Student mastery and technology in floral design
GUEST COLUMN | by William J. McKinley
Educators, at every level, have changed the way they present information and knowledge to their students to keep pace with the technological expectations of future employers. Predictably, industries that are adapting include manufacturing and construction, but one industry that is adapting may come as a surprise – floral design.
Technology has enabled us, in new ways, to introduce students to the floral industry and prove to them that they not only know a skill, but have mastered specific subjects. In my position as the director of the Benz School of Floral Design at Texas A&M University, I work to integrate a variety of traditional classroom and hands-on instructional experiences with technology to bolster the students’ understanding of floral design.
Our online database and resources are further supplemented with virtual reality (VR) technology.

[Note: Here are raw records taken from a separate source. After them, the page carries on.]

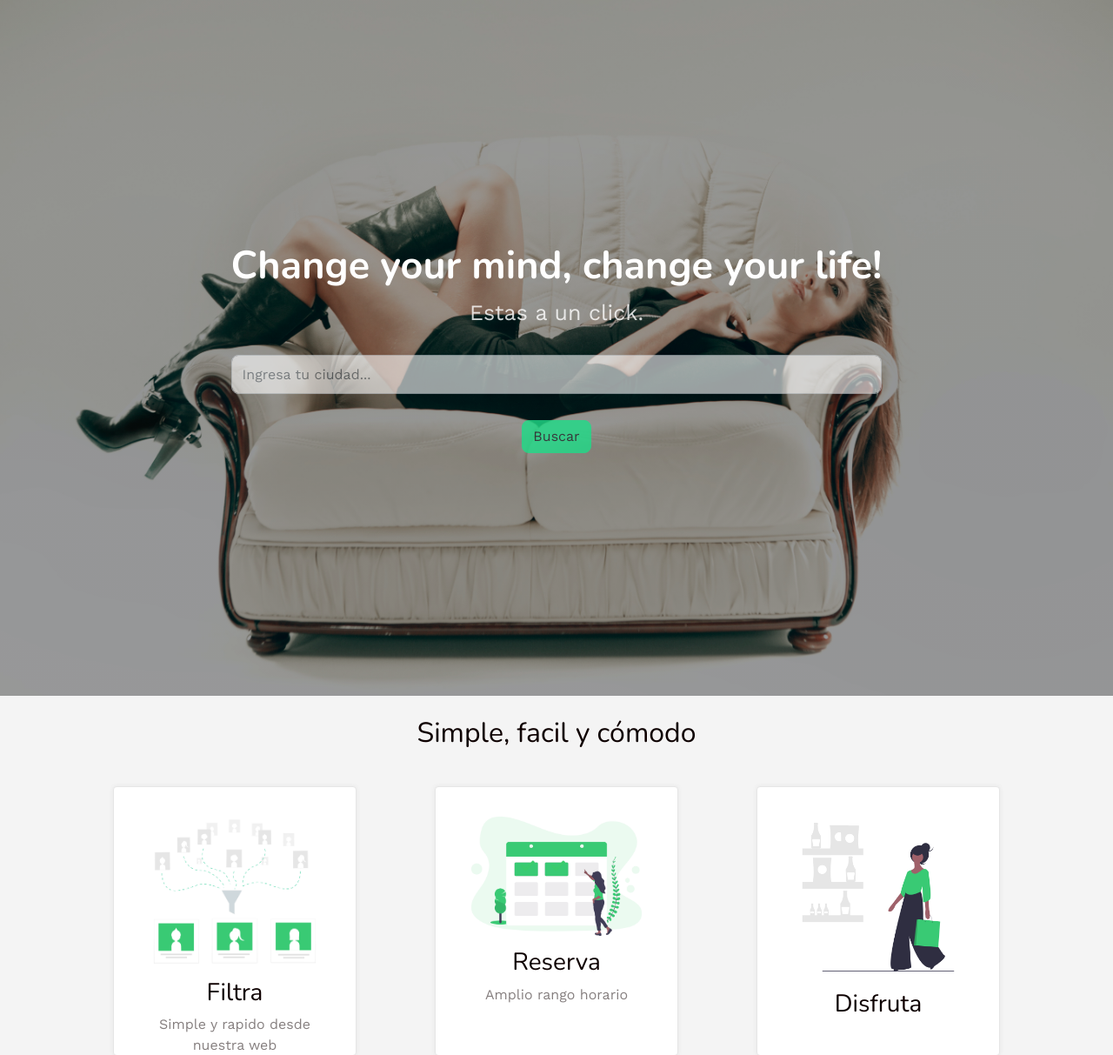
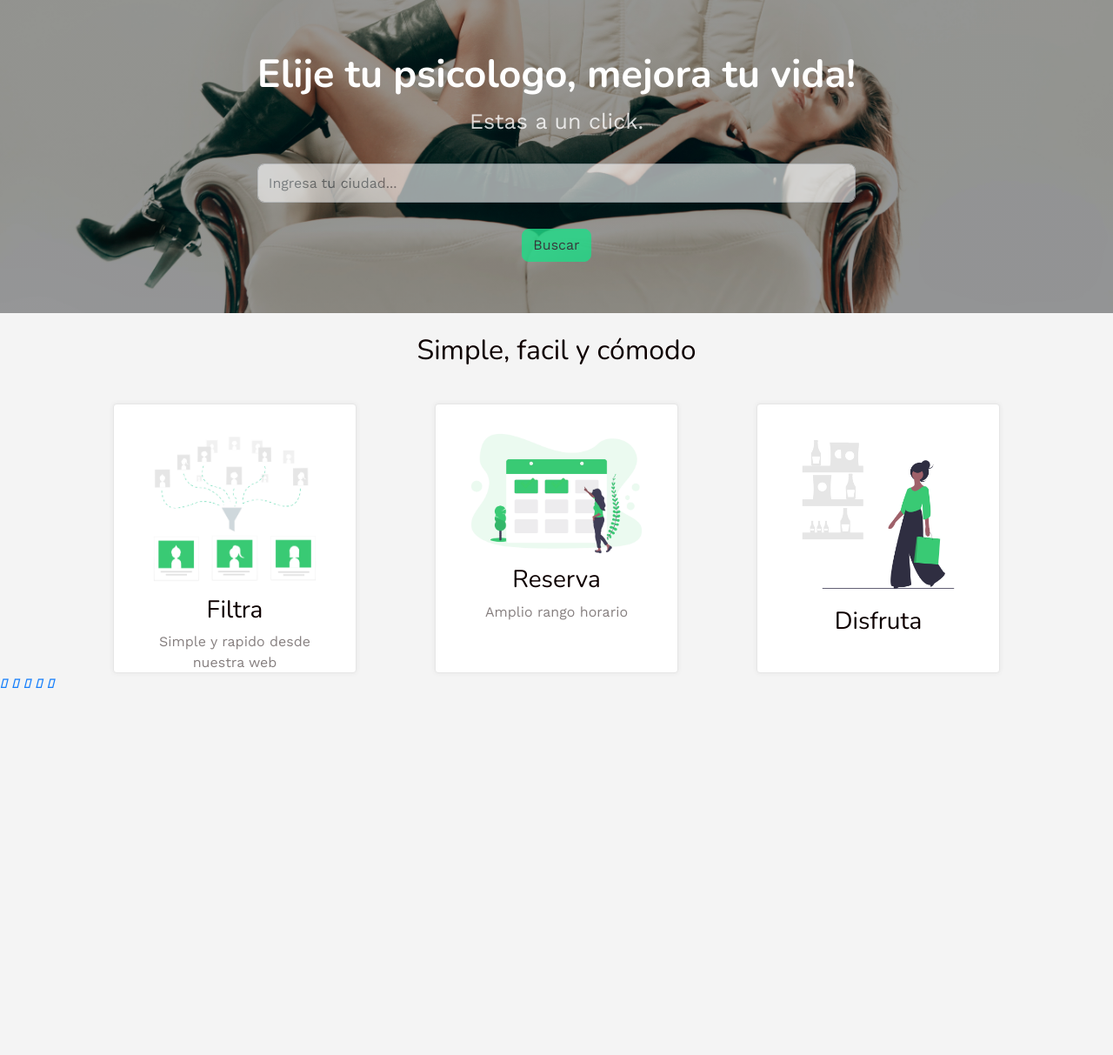
Before and after one commit to giseares/psicobnb, a Rails app: page / in a window 1280 px wide. Shown: the part 66-1279 px from the top of the page at 87% size. After the commit the page ends 857 px from the top, so only its background shows below. Run offline with Rails 7, Linux system fonts and the light colour scheme; style sheets or scripts are compiled from the project's sources; some libraries are stand-ins or nearby versions.

Commit message:
banner de home mas chico

```diff
--- a/app/assets/stylesheets/components/_banner.scss
+++ b/app/assets/stylesheets/components/_banner.scss
@@ -1,5 +1,5 @@
 .banner {
-  height: 100vh;
+  height: 45vh;
   display: flex;
   justify-content: space-around;
   align-items: center;
--- a/app/views/pages/home.html.erb
+++ b/app/views/pages/home.html.erb
@@ -2,7 +2,7 @@
 
 <div class="banner">
   <div class="banner-content text-center">
-    <h1>Change your mind, change your life!</h1>
+    <h1>Elije tu psicologo, mejora tu vida!</h1>
     <p>Estas a un click.</p>
     <%= form_tag users_path, method: :get do %>
     <%= text_field_tag :speciality,
```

To share industry knowledge with aspiring floral designers, the Benz School offers two different avenues for students to master the art of floral design: students may enroll in classes at Texas A&M University during the academic year to gain a Bachelor’s of Art degree with an emphasis in floral design, or register for summer courses to earn certification in floral design. These classes utilize both in-person and online CTE courses. Whether through Texas A&M University or online, students are provided with in-depth knowledge of the history of the industry, an introduction to basic skills, an overview of the different design styles, and strategies for running a successful floral design business.
The school takes a unique approach to teaching floral design. Rather than basing mastery of design on a particular style or technique, our approach begins with understanding the theories of floral design: the rules that govern all design. Our concepts and instructional materials are based on the elements and principles of design which allow the students to develop their own styles and techniques within a solid educational foundation of art. This creates students with a better understanding of their work and makes them better professional when they enter the workforce.
When it comes to mastery of a skill or subject, there’s no denying that technology plays a prominent role in today’s classrooms. The use of social media to follow trends or the web for photography and video; communicating with suppliers or other designers through live streaming and 3D visualization are all opportunities for enhancing the educational experience of floral design students.
With a strong online presence for curriculum in the floral industry, our online learning platform provides teachers easy access to the myriad of online and hands-on lab resources available through the Benz program. From designing wedding bouquets to planning an event, the online database provides relevant and applicable materials to the students to enhance their skills.
Our online database and resources are further supplemented with virtual reality (VR) technology. This VR component allows students to see and manipulate a full version of design examples on a computer screen, adding a depth to designs that flat screens don’t show. Through VR, designs come to life, allowing students to explore floral design through a new medium, while engaging them through a new learning experience. The Benz VR components have the added benefit of teaching students how to use this and other technology in their future careers within the industry. VR technology demonstrates, in intricate detail, how designs are constructed, but also illustrate how designs can be marketed using a variety of electronic and virtual tools.
We take a holistic approach to teaching floral design, integrating technology in both the classroom setting and online to create an engaging educational experience for students of all learning levels. This approach inspires students to gain a mastery of skills as they learn the art and the business of the industry while helping them build a strong foundation of the principles and elements of design. Students emerge from this program with a sound understanding of the industry and the artistry involved, making them better professional florists and more valuable employees.
William McKinley is the Director and Endowed Chair of the Benz School of Floral Design at Texas A&M University in College Station, TX. The Benz School curriculum is based on the solid foundations of classic elements and principles of floral design theory, which are highlighted through a collaborative effort with CEV Multimedia and their Principles of Floral Design certification program.